In the lower panels, once again you’ll find a scene that was cut from the film but remains in the novel. The Japanese phrase, which can be translated as “NEVER GIVE UP!”, is written lipstick on the front window of an abandoned car next to the corpse of a woman who has hung herself. Read the book to find out how this scene plays out. It was a sequence of the story that was unfortunately excised from the final film due to budget and location restraints. It really would have underscored the intense isolation and paranoia of the schoolgirl Sakura’s plight. Oh well…
Another lost sequence cut due to budget constraints was a scene where Sakura finds her dead grandmother just prior to losing all hope and maybe her mind as well. In that part, in exchange for a grandmother she gets a cat. Fortunately the scene and its cat didn’t make it into the film or book because they were just red herrings – unnecessary and cheap devices to pluck at heart-strings. Although we broke the “never film with children” rule, we didn’t break the “never film with animals” one for anything other than a very strange looking worm that the prop department came across. If you freeze the worm part and look very closely you’ll find that it is a worm that actually has legs. When the prop department showed me it the first time, it actually gripped my finger with those little slimy legs.
Yes, even more of these hapless sketches for your viewing pleasure. Someday when Joss Whedon finally realizes the amazing remake potential of Schoolgirl Apocalypse then these beauties might sell for a pretty penny. Until then they’ll have to continue to collect dust in a moldy file folder waiting for their inevitable Sotheby’s auction.
This phenomenon falls into the category of “uncanny but true”, but in a very odd manner, the storyboards actually did become reality. Many people remarked how similar the actress that got the part. Higarino, actually looked like Sakura, the character in the storyboards. To her credit, Higarino has an incredible range and I think if you see the film from start to finish it will be quite clear that she is one of those talents who can resemble many different types of people. She is one of those actresses who will probably avoid typecasting and end up in a number of different genres of films, from comedy to horror to drama – at least I hope so.
Another actress who looked nothing like the character in the boards when we chose her was Mihoko Watanabe. I noticed during a rehearsal that she took one look at the sketch of the blind character, Okamoto, (you can find her in the first storyboard posting) and then, miraculously, when we started shooting with her, she somehow brought that image perfectly to life. This process was of course enhanced by the excellent wardrobe and make-up handled by the professional supervisors but at base it was really her acting prowess.

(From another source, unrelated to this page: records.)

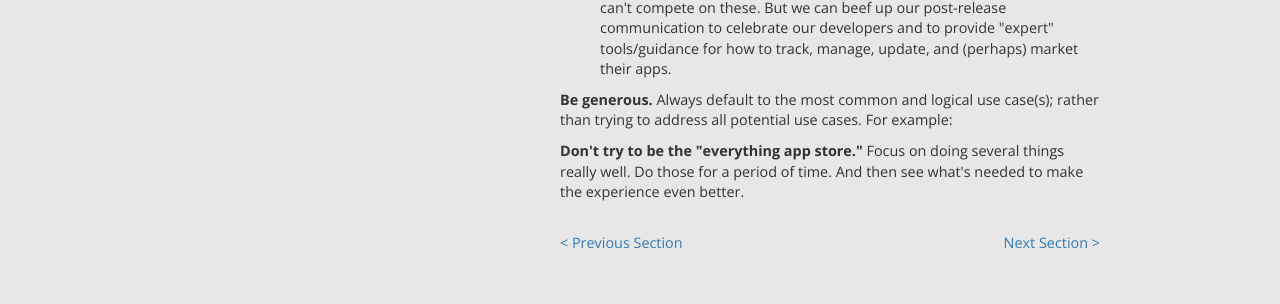
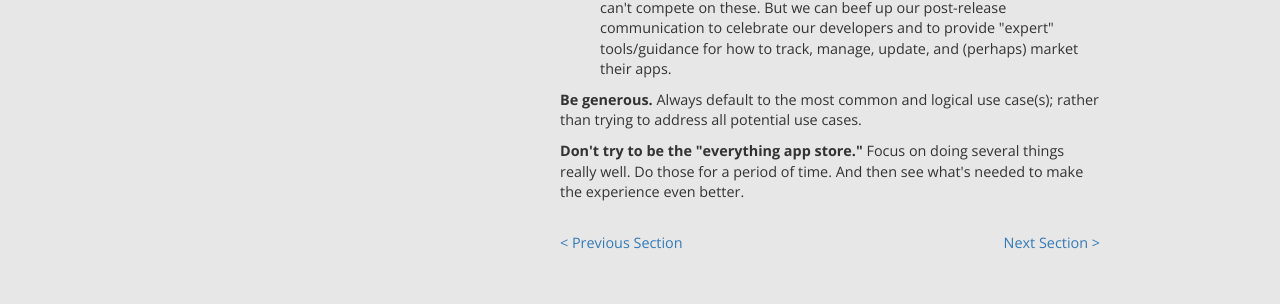
Before and after one commit to MarketplaceUX/devhub-redesign, a Jekyll site: the page built from second_3.html, in a window 1280 px wide and 900 px high, scrolled down 256 px. Shown: the part 264-568 px from the top of the window. Built offline with Jekyll 4.4.1, drawn with Linux system fonts in a browser that asks for light colours; nearby versions of some CDN libraries.

```diff
--- a/second_3.html
+++ b/second_3.html
@@ -34,7 +34,7 @@
 
 		</ul>
 
-		<p class="longText"><b>Be generous.</b> Always default to the most common and logical use case(s); rather than trying to address all potential use cases. For example:</p>
+		<p class="longText"><b>Be generous.</b> Always default to the most common and logical use case(s); rather than trying to address all potential use cases.</p>
 
 
 		<p class="longText"><b>Don't try to be the "everything app store."</b> Focus on doing several things really well. Do those for a period of time. And then see what's needed to make the experience even better.
```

Most surprising of all was the physicality shown by Mai Tsujimoto when playing Aoi. Mai is such a nice person it was nearly inconceivable that she could bring the evil Aoi to life. Now, everyone who meets her after seeing the film can’t believe it is the same sweet person they are witnessing in real life.
These were more MOOD BOARDS than STORYBOARDS since there was no storyboard artist.
Making the horror film in Japan was no easy thing, particularly with communication issues causing loads of confusion. Early on in pre-production it was decided that the director should make some images showing the “look and feel” of the film. Although it only marginally helped when shooting action sequences, it had some surprisingly good benefits overall. When working across several cultures and languages, pictures definitely work better than words, even if the pictures aren’t so professional. What you might call “Naive Storyboard Art” done by an untrained hand.
Color did actually turn out helping even though most storyboards don’t waste time with such things.